» WORK REQUIRED
Your answer must be every line of the data that holds the string "sich".

» DATA IN THIS EXERCISE

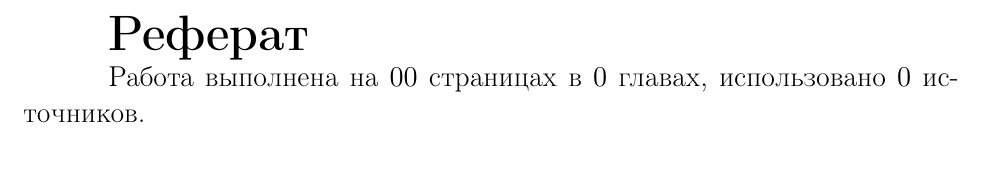
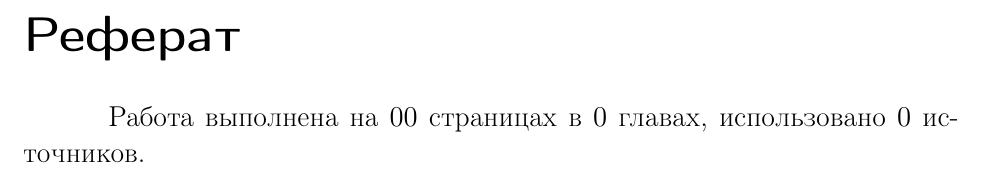
Before and after one commit to bashor/master_thesis, a LaTeX document (main.tex, which reads parts/$_ref.tex, sty/rac.sty): part of page 2 of 20, cut so that both start at the same text. Compiled offline with pdfLaTeX; a LaTeX package or settings file that is missing is left out.

Commit message:
Fixed abstarct header

```diff
--- a/parts/$_ref.tex
+++ b/parts/$_ref.tex
@@ -1,4 +1,4 @@
-{\Huge \bf Реферат}
+\startreferatpage
 
 {\Large
 Работа выполнена на $00$ страницах в $0$ главах, использовано $0$ источников.
--- a/sty/rac.sty
+++ b/sty/rac.sty
@@ -12,6 +12,7 @@
 \def\kw@APPENDIX{Приложение}
 \def\kw@CHAPTER{}
 \def\kw@CONCLUSION{Заключение}
+\def\kw@REFERAT{Реферат}
 
 \parindent=15mm
 %\listparindent=0mm
@@ -102,6 +103,11 @@
  \newpage
  \addcontentsline{toc}{chapter}{\st@CONTENTSPRECHAPTER\kw@CONCLUSION}
  \makeheading{\kw@CONCLUSION}
+}
+
+\def\startreferatpage{%
+ \newpage
+ \makeheading{\kw@REFERAT}
 }
 
 \def\startabstractpage#1#2#3{%
```
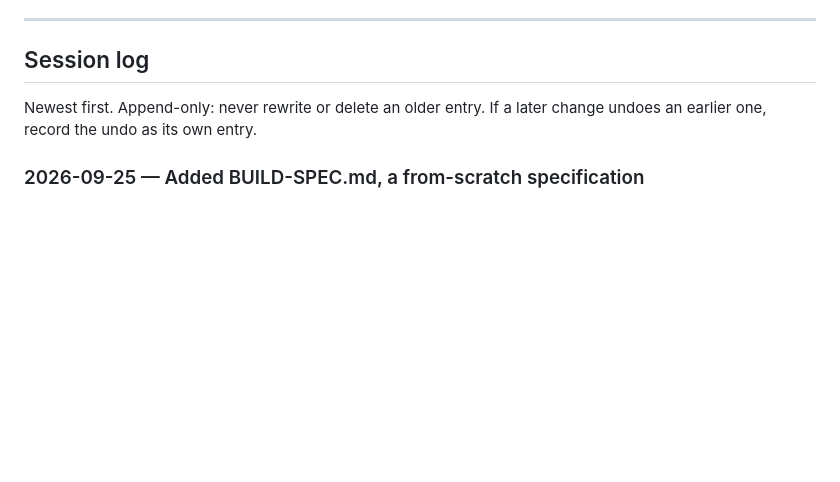
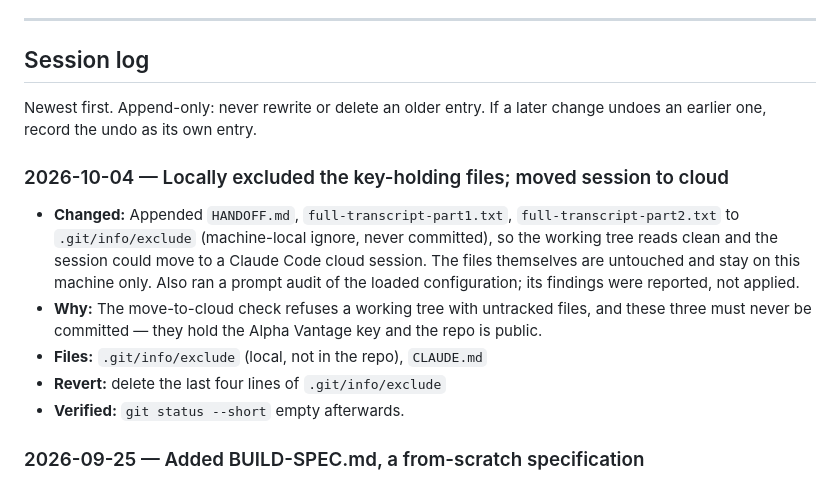
Before and after one commit to fayzalad/Spending-Tracker, a Markdown page: CLAUDE.md, the part around the change. Drawn GitHub-style; blank space fills up the shorter version.

Commit message:
Log local exclude of key-holding files before moving to cloud
Co-Authored-By: Claude Opus 5.5 <noreply@anthropic.com>

```diff
--- a/CLAUDE.md
+++ b/CLAUDE.md
@@ -331,6 +331,19 @@ a stranded entry correct itself on launch. Full detail in the session log below.
 Newest first. Append-only: never rewrite or delete an older entry. If a later change undoes an
 earlier one, record the undo as its own entry.
 
+### 2026-10-04 — Locally excluded the key-holding files; moved session to cloud
+
+- **Changed:** Appended `HANDOFF.md`, `full-transcript-part1.txt`, `full-transcript-part2.txt` to
+  `.git/info/exclude` (machine-local ignore, never committed), so the working tree reads clean and
+  the session could move to a Claude Code cloud session. The files themselves are untouched and
+  stay on this machine only. Also ran a prompt audit of the loaded configuration; its findings
+  were reported, not applied.
+- **Why:** The move-to-cloud check refuses a working tree with untracked files, and these three
+  must never be committed — they hold the Alpha Vantage key and the repo is public.
+- **Files:** `.git/info/exclude` (local, not in the repo), `CLAUDE.md`
+- **Revert:** delete the last four lines of `.git/info/exclude`
+- **Verified:** `git status --short` empty afterwards.
+
 ### 2026-09-25 — Added BUILD-SPEC.md, a from-scratch specification
 
 - **Changed:** Wrote `BUILD-SPEC.md`: a build-from-scratch brief for this kind of app. Numbered
```
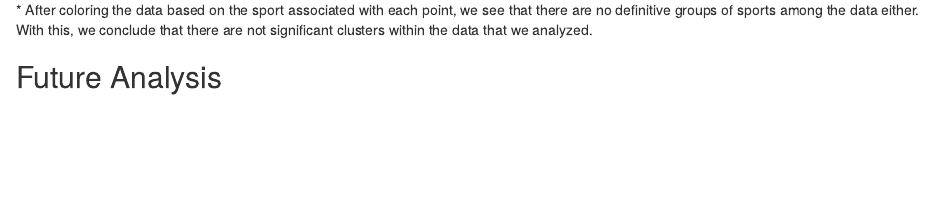
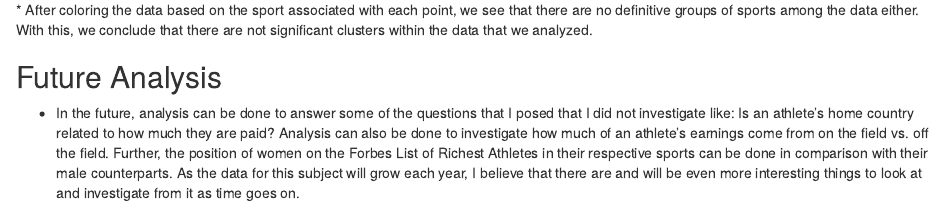
Before and after one commit to TeyaDavis23/BIOS611-Project, an R Markdown document (Report.Rmd): the page in a window 1100 px wide, from 5000 px down. Rendered offline with R 4.5, knitr and Pandoc, with nearby package versions.

Commit message:
Updated Future Analysis section of report.

```diff
--- a/Report.Rmd
+++ b/Report.Rmd
@@ -47,3 +47,5 @@ output: html_document
 * After coloring the data based on the sport associated with each point, we see that there are no definitive groups of sports among the data either. With this, we conclude that there are not significant clusters within the data that we analyzed.
 
 ## Future Analysis
+
+* In the future, analysis can be done to answer some of the questions that I posed that I did not investigate like: Is an athlete’s home country related to how much they are paid? Analysis can also be done to investigate how much of an athlete's earnings come from on the field vs. off the field. Further, the position of women on the Forbes List of Richest Athletes in their respective sports can be done in comparison with their male counterparts. As the data for this subject will grow each year, I believe that there are and will be even more interesting things to look at and investigate from it as time goes on.
```
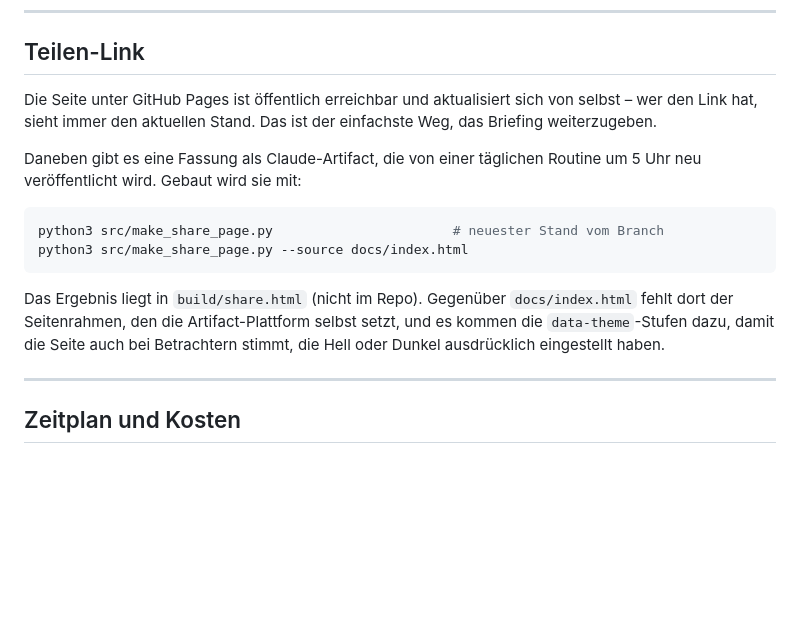
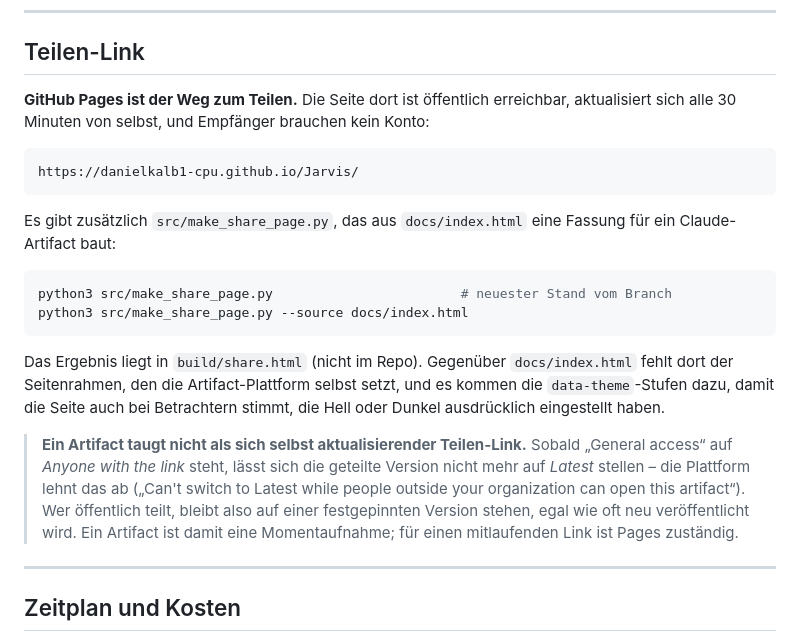
Before and after one commit to danielkalb1-cpu/Jarvis, a Markdown page: README.md, the part around the change. Rendered like a GitHub page; blank space fills up the shorter version.

Commit message:
README: Artifact taugt nicht als mitlaufender Teilen-Link
Der Versuch, die geteilte Version eines Artifacts auf "Latest" zu stellen,
wird abgelehnt, solange "Anyone with the link" eingestellt ist: "Can't
switch to Latest while people outside your organization can open this
artifact." Wer oeffentlich teilt, bleibt also auf einer festgepinnten
Version stehen, egal wie oft neu veroeffentlicht wird.

Damit ist ein Artifact eine Momentaufnahme. Fuer einen Link, der immer den
aktuellen Stand zeigt, ist GitHub Pages zustaendig - das steht jetzt so in
der README, samt der Adresse.

Co-Authored-By: Claude Opus 5 <noreply@anthropic.com>
Claude-Session: https://claude.ai/code/session_015LJAFb6CGDkHqyHfeEdzjB

````diff
--- a/README.md
+++ b/README.md
@@ -273,15 +273,19 @@ prüfen → Run workflow**. Die häufigsten Befunde:
 
 ## Teilen-Link
 
-Die Seite unter GitHub Pages ist öffentlich erreichbar und aktualisiert sich
-von selbst – wer den Link hat, sieht immer den aktuellen Stand. Das ist der
-einfachste Weg, das Briefing weiterzugeben.
+**GitHub Pages ist der Weg zum Teilen.** Die Seite dort ist öffentlich
+erreichbar, aktualisiert sich alle 30 Minuten von selbst, und Empfänger
+brauchen kein Konto:
 
-Daneben gibt es eine Fassung als Claude-Artifact, die von einer täglichen
-Routine um 5 Uhr neu veröffentlicht wird. Gebaut wird sie mit:
+```
+https://danielkalb1-cpu.github.io/Jarvis/
+```
+
+Es gibt zusätzlich `src/make_share_page.py`, das aus `docs/index.html` eine
+Fassung für ein Claude-Artifact baut:
 
 ```bash
-python3 src/make_share_page.py                       # neuester Stand vom Branch
+python3 src/make_share_page.py                        # neuester Stand vom Branch
 python3 src/make_share_page.py --source docs/index.html
 ```
 
@@ -290,6 +294,14 @@ Das Ergebnis liegt in `build/share.html` (nicht im Repo). Gegenüber
 selbst setzt, und es kommen die `data-theme`-Stufen dazu, damit die Seite
 auch bei Betrachtern stimmt, die Hell oder Dunkel ausdrücklich eingestellt
 haben.
+
+> **Ein Artifact taugt nicht als sich selbst aktualisierender Teilen-Link.**
+> Sobald „General access“ auf *Anyone with the link* steht, lässt sich die
+> geteilte Version nicht mehr auf *Latest* stellen – die Plattform lehnt das
+> ab („Can't switch to Latest while people outside your organization can open
+> this artifact“). Wer öffentlich teilt, bleibt also auf einer festgepinnten
+> Version stehen, egal wie oft neu veröffentlicht wird. Ein Artifact ist
+> damit eine Momentaufnahme; für einen mitlaufenden Link ist Pages zuständig.
 
 ---
 
````
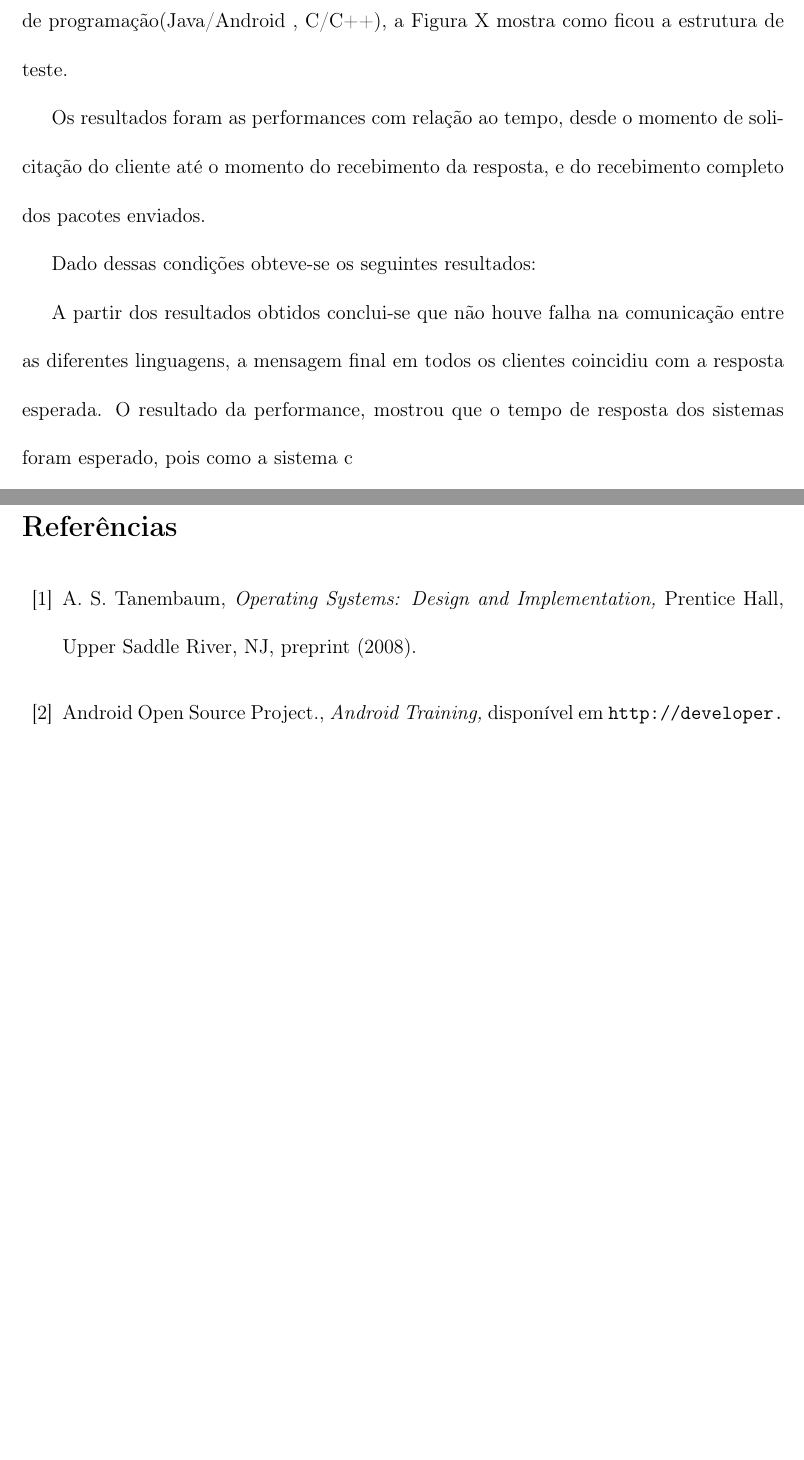
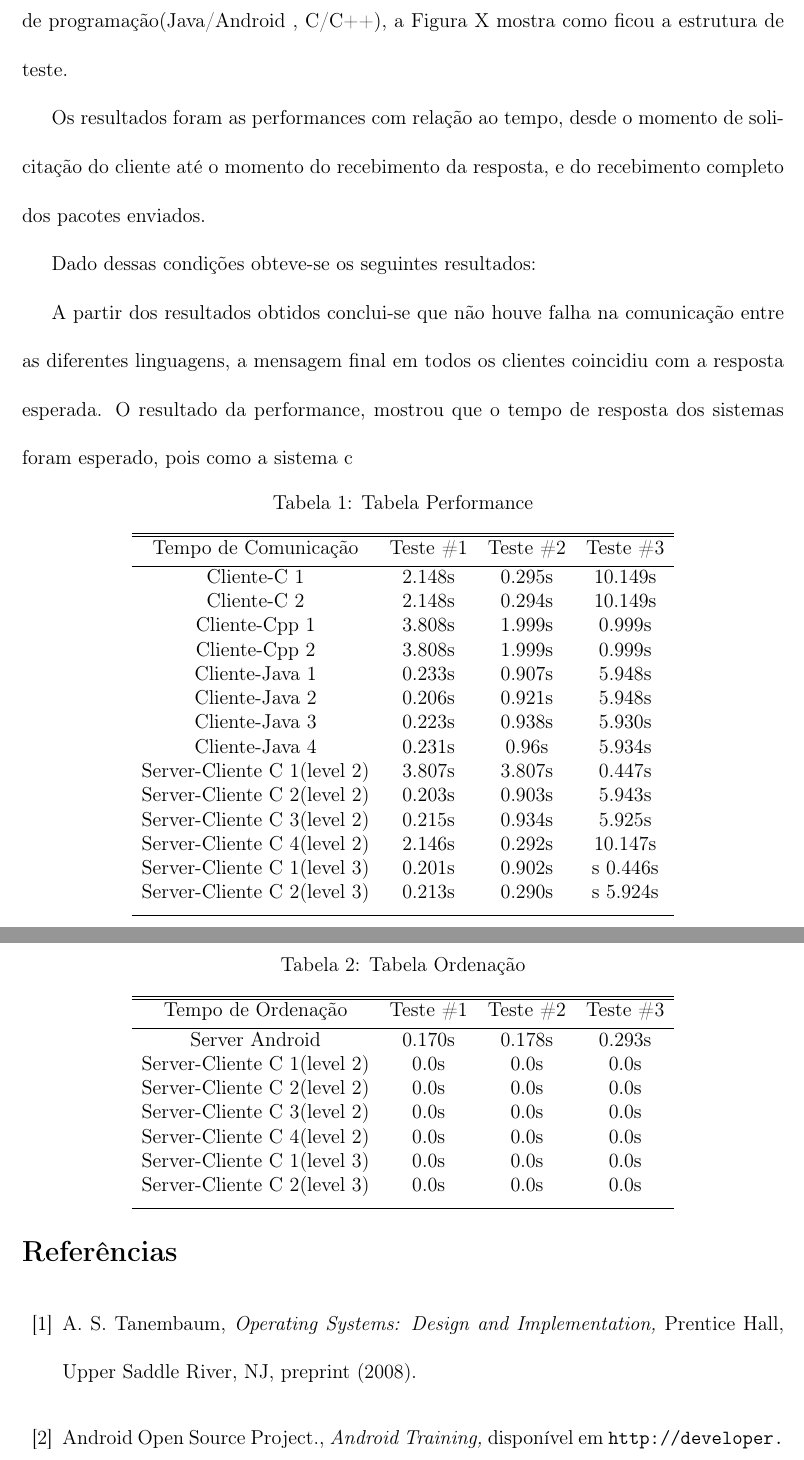
Before and after one commit to lucasaoki/sd0642-t1-g5, a LaTeX paper (doc/relatorio/ModeloComCapa.tex): two parts of pages 12 and 13 of 13 before the commit and two parts of pages 12 and 13 of 14 after it, joined at a grey line, cut so that both start at the same text, the shorter picture padded with empty space. Compiled offline with pdfLaTeX.

Commit message:
relatorio com as tabelas

```diff
--- a/doc/relatorio/ModeloComCapa.tex
+++ b/doc/relatorio/ModeloComCapa.tex
@@ -189,11 +190,60 @@ Os resultados foram as performances com relação ao tempo, desde o momento de s
 
 Dado dessas condições obteve-se os seguintes resultados:
 
-
 A partir dos resultados obtidos conclui-se que não houve falha na comunicação entre as diferentes linguagens, a mensagem final em todos os clientes coincidiu com a resposta esperada.
 O resultado da performance, mostrou que o tempo de resposta dos sistemas foram esperado, pois como a sistema c
 
+\begin{table}[ht]
+\caption{Tabela Performance}
+\centering
+\begin{tabular}{c c c c c}
+\hline\hline
+Tempo de Comunicação & Teste \#1 & Teste \#2 & Teste \#3 \\ [0.5ex]
+\hline
+Cliente-C 1 & 2.148s & 0.295s & 10.149s  \\
+Cliente-C 2 & 2.148s & 0.294s & 10.149s  \\
+Cliente-Cpp 1 & 3.808s & 1.999s & 0.999s  \\
+Cliente-Cpp 2 & 3.808s & 1.999s & 0.999s   \\
+Cliente-Java 1 & 0.233s & 0.907s & 5.948s \\
+Cliente-Java 2 & 0.206s & 0.921s & 5.948s \\
+Cliente-Java 3 & 0.223s & 0.938s & 5.930s \\
+Cliente-Java 4 & 0.231s & 0.96s & 5.934s \\
+Server-Cliente C 1(level 2) & 3.807s & 3.807s & 0.447s  \\
+Server-Cliente C 2(level 2) & 0.203s & 0.903s & 5.943s  \\
+Server-Cliente C 3(level 2) & 0.215s & 0.934s & 5.925s  \\
+Server-Cliente C 4(level 2) & 2.146s & 0.292s & 10.147s  \\
+Server-Cliente C 1(level 3) & 0.201s & 0.902s & s 0.446s \\
+Server-Cliente C 2(level 3) & 0.213s & 0.290s & s 5.924s \\ [1ex]
+\hline
+\end{tabular}
+\end{table}
+
+\begin{table}[ht]
+\caption{Tabela Ordenação}
+\centering
+\begin{tabular}{c c c c c}
+% centered columns (4 columns)
+\hline\hline
+%inserts double horizontal lines
+Tempo de Ordenação & Teste \#1 & Teste \#2 & Teste \#3  \\ [0.5ex]
+% inserts table
+%heading
+\hline
+Server Android & 0.170s & 0.178s & 0.293s \\
+Server-Cliente C 1(level 2) & 0.0s & 0.0s & 0.0s \\
+Server-Cliente C 2(level 2) & 0.0s & 0.0s & 0.0s \\
+Server-Cliente C 3(level 2) & 0.0s & 0.0s & 0.0s \\
+Server-Cliente C 4(level 2)  & 0.0s & 0.0s & 0.0s \\
+Server-Cliente C 1(level 3)  & 0.0s & 0.0s & 0.0s \\
+Server-Cliente C 2(level 3)  & 0.0s & 0.0s & 0.0s \\ 	[1ex]
+% [1ex] adds vertical space
+\hline
+%inserts single line
+\end{tabular}
+% is used to refer this table in the text
+\end{table}
 \newpage
+
 \begin{thebibliography}{99}
 
 \bibitem{Tan} A. S. Tanembaum, {\it Operating Systems: Design and Implementation,} Prentice Hall, Upper Saddle River, NJ, preprint (2008).
```
Also changed, not shown: doc/relatorio/Diagrama.png, doc/relatorio/ModeloComCapa.tex (1 more changed lines).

» RESPONSE AREA
-Die Seite unter GitHub Pages ist öffentlich erreichbar und aktualisiert sich
+erreichbar, aktualisiert sich alle 30 Minuten von selbst, und Empfänger
+> **Ein Artifact taugt nicht als sich selbst aktualisierender Teilen-Link.**
+> Sobald „General access“ auf *Anyone with the link* steht, lässt sich die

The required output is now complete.